Aim of the exercise: Your answer should consist of each line below that contains the string "bottom".
_ _ _
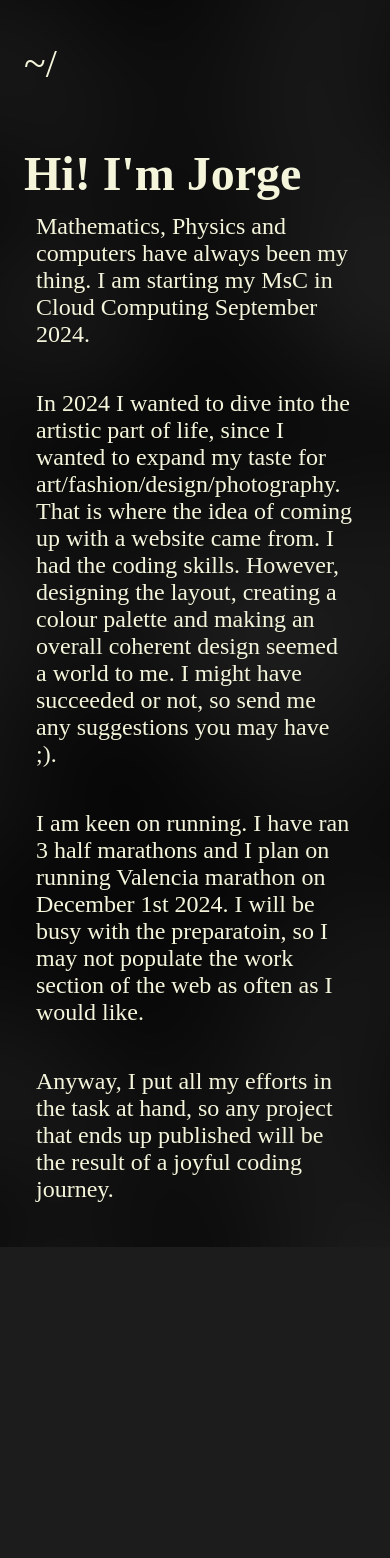
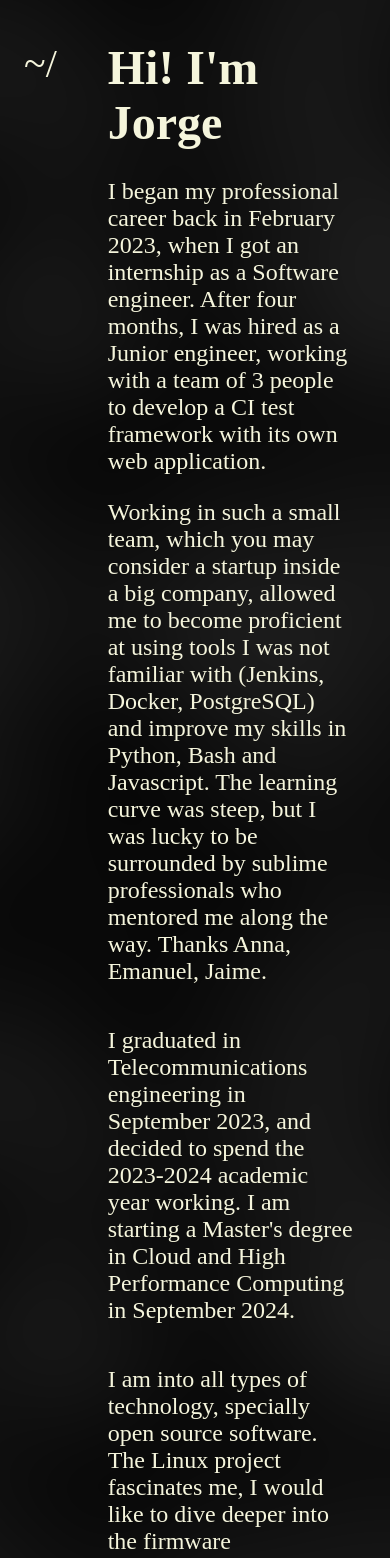
Before and after one commit to jmarcoz1/devjmarco, a React (Create React App) app: page /about in a window 390 px wide. Shown: the top 1558 px of the page. Before the commit the page ends 1247 px from the top, so only its background shows below. Built offline with nearby package versions, Linux system fonts and the light colour scheme; a web font is replaced by a local one.

Commit message:
[ABOUT] Finished mobile version [CONTACT] Rewrote the section

```diff
--- a/src/components/About.js
+++ b/src/components/About.js
@@ -16,25 +16,24 @@ const About = () => {
 
         <div className='about-h2-div'>
           <h2 className='about-h2'>
-            Mathematics, Physics and computers have always been
-            my thing. I am starting my MsC in Cloud Computing
-            September 2024.
+            I began my professional career back in February 2023, when I got an internship as a Software engineer.
+            After four months, I was hired as a Junior engineer, working with a team of 3 people to develop a CI test framework with its own web application.
+          </h2>
+          <h2 className='about-h2'>
+            Working in such a small team, which you may consider a startup inside a big company, allowed me to become proficient at using tools I was not familiar with (Jenkins, Docker, PostgreSQL)
+            and improve my skills in Python, Bash and Javascript. The learning curve was steep, but I was lucky to be surrounded by sublime professionals who mentored me along the way. Thanks Anna, Emanuel, Jaime.
           </h2> <br />
           <h2 className='about-h2'>
-            In 2024 I wanted to dive into the artistic part of
-            life, since I wanted to expand my taste for
-            art/fashion/design/photography. That is where the
-            idea of coming up with a website came from.
-            I had the coding skills. However, designing the layout,
-            creating a colour palette and making an overall
-            coherent design seemed a world to me.
-            I might have succeeded or not, so send me
-            any suggestions you may have ;).
+            I graduated in Telecommunications engineering in September 2023, and decided to spend the 2023-2024 academic year working.
+            I am starting a Master's degree in Cloud and High Performance Computing in September 2024.
           </h2> <br />
           <h2 className='about-h2'>
-            I am keen on running. I have ran
-            3 half marathons and I plan on running Valencia
-            marathon on December 1st 2024. I will be busy with the preparatoin, so I may not populate the
+            I am into all types of technology, specially open source software.
+            The Linux project fascinates me, I would like to dive deeper into the firmware development realm and eventually make some contributions to one of the greatest iniciatives of the last century.
+          </h2> <br />
+          <h2 className='about-h2'>
+            A more personal note:
+            I am keen on running. I intend to run Valencia marathon on December 1st 2024. I will be busy with the preparation, so I may not populate the
             work section of the web as often as I would like.
           </h2> <br />
           <h2 className='about-h2'>
@@ -44,9 +43,6 @@ const About = () => {
           </h2>
         </div>
       </div>
-
-      {/* <div className='contact-empty-space'>
-      </div> */}
     </div>
   )
 }
--- a/src/components/Contact.js
+++ b/src/components/Contact.js
@@ -9,17 +9,18 @@ const Contact = () => {
         <Link className='contact-homelink' to='/'>~/</Link>
       </div>
 
-      <div className='contact-greeting-section'>
+      <div className='contact-second-column'>
 
         <div className='contact-h2-div'>
-          <h2 className='contact-h1'>Got a challenge? Reach out.</h2>
+          <h2 className='contact-h1'>Got a challenge?</h2>
+          <h2 className='contact-h1'>Reach out.</h2>
         </div>
 
         <div className='contact-empty-horizontal'>
         </div>
 
         <div className='contact-info'>
-          <a className='contact-mail-a' href='mailto:marcojarraez@gmail.com'>marcojarraez@gmail.com</a>
+          <a className='contact-mail-a' href='mailto:jorge@devjmarco.com'>jorge@devjmarco.com</a>
           <div className='contact-media'>
             <a className='contact-a' href='https://www.linkedin.com/in/jorgemarcoarraez/'>LinkedIn</a>
             <a className='contact-a' href='https://x.com/devjmarco'>Twitter</a>
--- a/src/styles/about.css
+++ b/src/styles/about.css
@@ -78,13 +78,15 @@ div {
 /* h1 */
 .about-h1 {
   font: var(--about-h1);
+  margin-bottom: 16px;
 }
 
 h2 {
   font: var(--about-h2);
 }
 .about-h2 {
-    margin: 0.75rem;
+  margin: 0.75rem;
+  margin-left: 0;
 }
 
 @media (max-width: 500px) {
@@ -114,9 +116,9 @@ h2 {
     padding: 2rem 1rem;
   }
   .about-h1 {
-    font: bold 48px/normal var(--ff); ;
+    font: bold 48px/normal var(--ff);
   }
   .about-homelink {
-    font: normal 40px/normal var(--ff);;
+    font: normal 40px/normal var(--ff);
   }
 }
--- a/src/styles/contact.css
+++ b/src/styles/contact.css
@@ -76,7 +76,7 @@
   flex: 1;
   padding: 96px 94px;
 }
-.contact-greeting-section {
+.contact-second-column {
   display: flex;
   flex-direction: column;
   align-items: start;
@@ -89,6 +89,7 @@
 }
 .contact-h2-div {
   flex: 4;
+  flex-direction: column;
 }
 .contact-empty-horizontal {
   flex: 1;
@@ -132,3 +133,87 @@
   color: var(--colorprimary);
   margin-bottom: 16px;
 }
+
+@media (max-width: 500px) {
+  .work {
+    margin: 0;
+    padding-bottom: 40px;
+  }
+  .about {
+    margin: 0;
+    padding-bottom: 40px;
+  }
+  .contact {
+    margin: 0;
+    padding-bottom: 40px;
+  }
+
+  .contact-homelink {
+    font: normal 40px/normal var(--ff);
+  }
+
+  /* div */
+  .contact-parent-container {
+    display: flex;
+    height: 100vh;
+    flex-wrap: wrap;
+  }
+  .contact-first-column {
+    display: flex;
+    padding: 2rem 1rem;
+    height: 5vh;
+  }
+  .contact-second-column {
+    display: flex;
+    flex-direction: column;
+    align-items: start;
+    padding: 7rem 1rem;
+    justify-content: flex-start;
+    margin: 0;
+  }
+  .contact-h2-div {
+    flex-direction: column;
+    row-gap: 8px;
+  }
+  .contact-empty-horizontal {
+    flex: 0;
+  }
+  .contact-info {
+    display: flex;
+    flex-direction: column;
+    align-items: start;
+  }
+  .contact-media {
+    display: flex;
+    flex-direction: row;
+    gap: 16px;
+    flex-wrap: wrap;
+  }
+  .contact-empty-space {
+    display: flex;
+  }
+
+  /* h1 & h2 */
+  .contact-h1 {
+    font: bold 32px/normal var(--ff);
+    margin: 0;
+  }
+  .contact-h2 {
+    font: var(--h2-catch);
+    color: var(--colorprimary);
+    margin: 0;
+    margin-bottom: 16px;
+  }
+
+  /* a */
+  .contact-a {
+    font: normal 12px/normal var(--ff-links);
+    color: var(--colorprimary);
+    margin: 0;
+  }
+  .contact-mail-a {
+    font: normal 24px/normal var(--ff-links);
+    color: var(--colorprimary);
+    margin-bottom: 32px;
+  }
+}
--- a/src/styles/work.css
+++ b/src/styles/work.css
@@ -95,7 +95,6 @@ h1 {
   .work-second-column {
     display: flex;
     flex-direction: column;
-
     row-gap: 8px;
     /* padding: 3rem 2rem; */
   }
```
_ _ _
Written answer:
+  margin-bottom: 16px;
   margin-bottom: 16px;
+    padding-bottom: 40px;
+    padding-bottom: 40px;
+    padding-bottom: 40px;
+    margin-bottom: 16px;
+    margin-bottom: 32px;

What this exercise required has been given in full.